** DATA SUPPLIED **
■ ■ ■ ■ ■

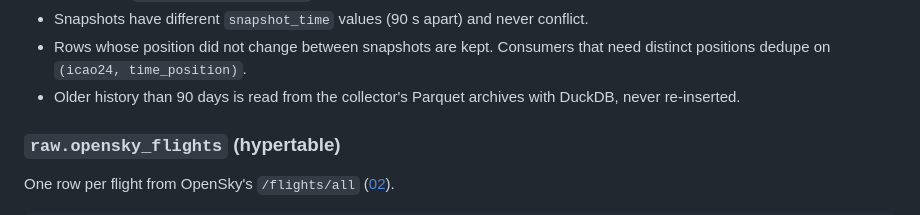
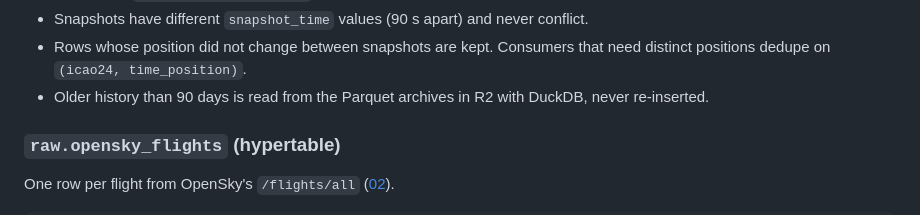
Before and after one commit to AlekkDev/airspace-live-tracker, a Markdown page: docs/03-data-model.md, the part around the change. Drawn GitHub-style.

```diff
--- a/docs/03-data-model.md
+++ b/docs/03-data-model.md
@@ -178,7 +178,7 @@ Rules:
 - Inserts use `ON CONFLICT DO NOTHING`; re-uploading a batch is harmless.
 - Snapshots have different `snapshot_time` values (90 s apart) and never conflict.
 - Rows whose position did not change between snapshots are kept. Consumers that need distinct positions dedupe on `(icao24, time_position)`.
-- Older history than 90 days is read from the collector's Parquet archives with DuckDB, never re-inserted.
+- Older history than 90 days is read from the Parquet archives in R2 with DuckDB, never re-inserted.
 
 ### `raw.opensky_flights` (hypertable)
 
```
Also changed, not shown: docs/04-pipelines.md (+2 -2 lines), docs/11-tasks.md (+2 -1 lines).
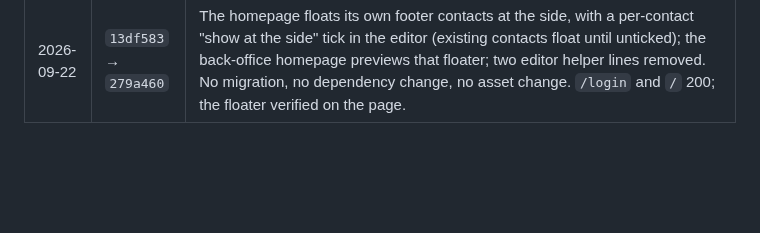
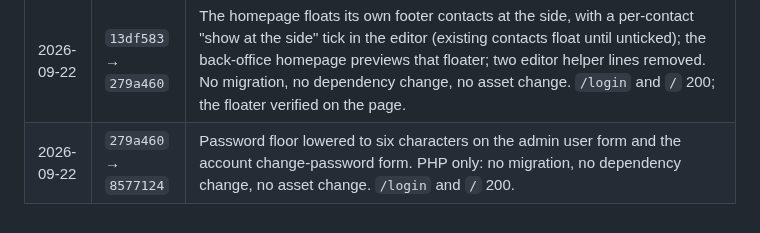
Before and after one commit to guansoon99/tuition-centre, a Markdown page: deploy-staging.md, the part around the change. Rendered like a GitHub page; blank space fills up the shorter version.

```diff
--- a/deploy-staging.md
+++ b/deploy-staging.md
@@ -260,3 +260,4 @@ this server's configuration and are deliberately absent from git.
 | 2026-09-22 | `4c75b3a` → `62ac320` | Public header: the button reads "Student Login" with a person icon and divider, at a larger size; brand at its large size; taller bar. No migration, no dependency change. **Asset rebuild** (`app-BUyzAJXC.css`), verified served. `/login` and `/` 200; the new button text verified on the page. |
 | 2026-09-22 | `62ac320` → `13df583` | A session ended by a sign-in elsewhere now lands on the plain `/login` (no query string, no notice); the footer editor drops the built-in-icon hint. No migration, no dependency change, no asset change. `/login` and `/` 200; the notice verified gone. |
 | 2026-09-22 | `13df583` → `279a460` | The homepage floats its own footer contacts at the side, with a per-contact "show at the side" tick in the editor (existing contacts float until unticked); the back-office homepage previews that floater; two editor helper lines removed. No migration, no dependency change, no asset change. `/login` and `/` 200; the floater verified on the page. |
+| 2026-09-22 | `279a460` → `8577124` | Password floor lowered to six characters on the admin user form and the account change-password form. PHP only: no migration, no dependency change, no asset change. `/login` and `/` 200. |
```
Also changed, not shown: deploy-production.md (+1 -0 lines).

■ ■ ■ ■ ■

** TASK OBJECTIVE **
You need to restate all of the entries above exactly and leave the pictures behind.

** REPLY TO THE EXERCISE **
Before and after one commit to AlekkDev/airspace-live-tracker, a Markdown page: docs/03-data-model.md, the part around the change. Drawn GitHub-style.

```diff
--- a/docs/03-data-model.md
+++ b/docs/03-data-model.md
@@ -178,7 +178,7 @@ Rules:
 - Inserts use `ON CONFLICT DO NOTHING`; re-uploading a batch is harmless.
 - Snapshots have different `snapshot_time` values (90 s apart) and never conflict.
 - Rows whose position did not change between snapshots are kept. Consumers that need distinct positions dedupe on `(icao24, time_position)`.
-- Older history than 90 days is read from the collector's Parquet archives with DuckDB, never re-inserted.
+- Older history than 90 days is read from the Parquet archives in R2 with DuckDB, never re-inserted.
 
 ### `raw.opensky_flights` (hypertable)
 
```
Also changed, not shown: docs/04-pipelines.md (+2 -2 lines), docs/11-tasks.md (+2 -1 lines).
Before and after one commit to guansoon99/tuition-centre, a Markdown page: deploy-staging.md, the part around the change. Rendered like a GitHub page; blank space fills up the shorter version.

```diff
--- a/deploy-staging.md
+++ b/deploy-staging.md
@@ -260,3 +260,4 @@ this server's configuration and are deliberately absent from git.
 | 2026-09-22 | `4c75b3a` → `62ac320` | Public header: the button reads "Student Login" with a person icon and divider, at a larger size; brand at its large size; taller bar. No migration, no dependency change. **Asset rebuild** (`app-BUyzAJXC.css`), verified served. `/login` and `/` 200; the new button text verified on the page. |
 | 2026-09-22 | `62ac320` → `13df583` | A session ended by a sign-in elsewhere now lands on the plain `/login` (no query string, no notice); the footer editor drops the built-in-icon hint. No migration, no dependency change, no asset change. `/login` and `/` 200; the notice verified gone. |
 | 2026-09-22 | `13df583` → `279a460` | The homepage floats its own footer contacts at the side, with a per-contact "show at the side" tick in the editor (existing contacts float until unticked); the back-office homepage previews that floater; two editor helper lines removed. No migration, no dependency change, no asset change. `/login` and `/` 200; the floater verified on the page. |
+| 2026-09-22 | `279a460` → `8577124` | Password floor lowered to six characters on the admin user form and the account change-password form. PHP only: no migration, no dependency change, no asset change. `/login` and `/` 200. |
```
Also changed, not shown: deploy-production.md (+1 -0 lines).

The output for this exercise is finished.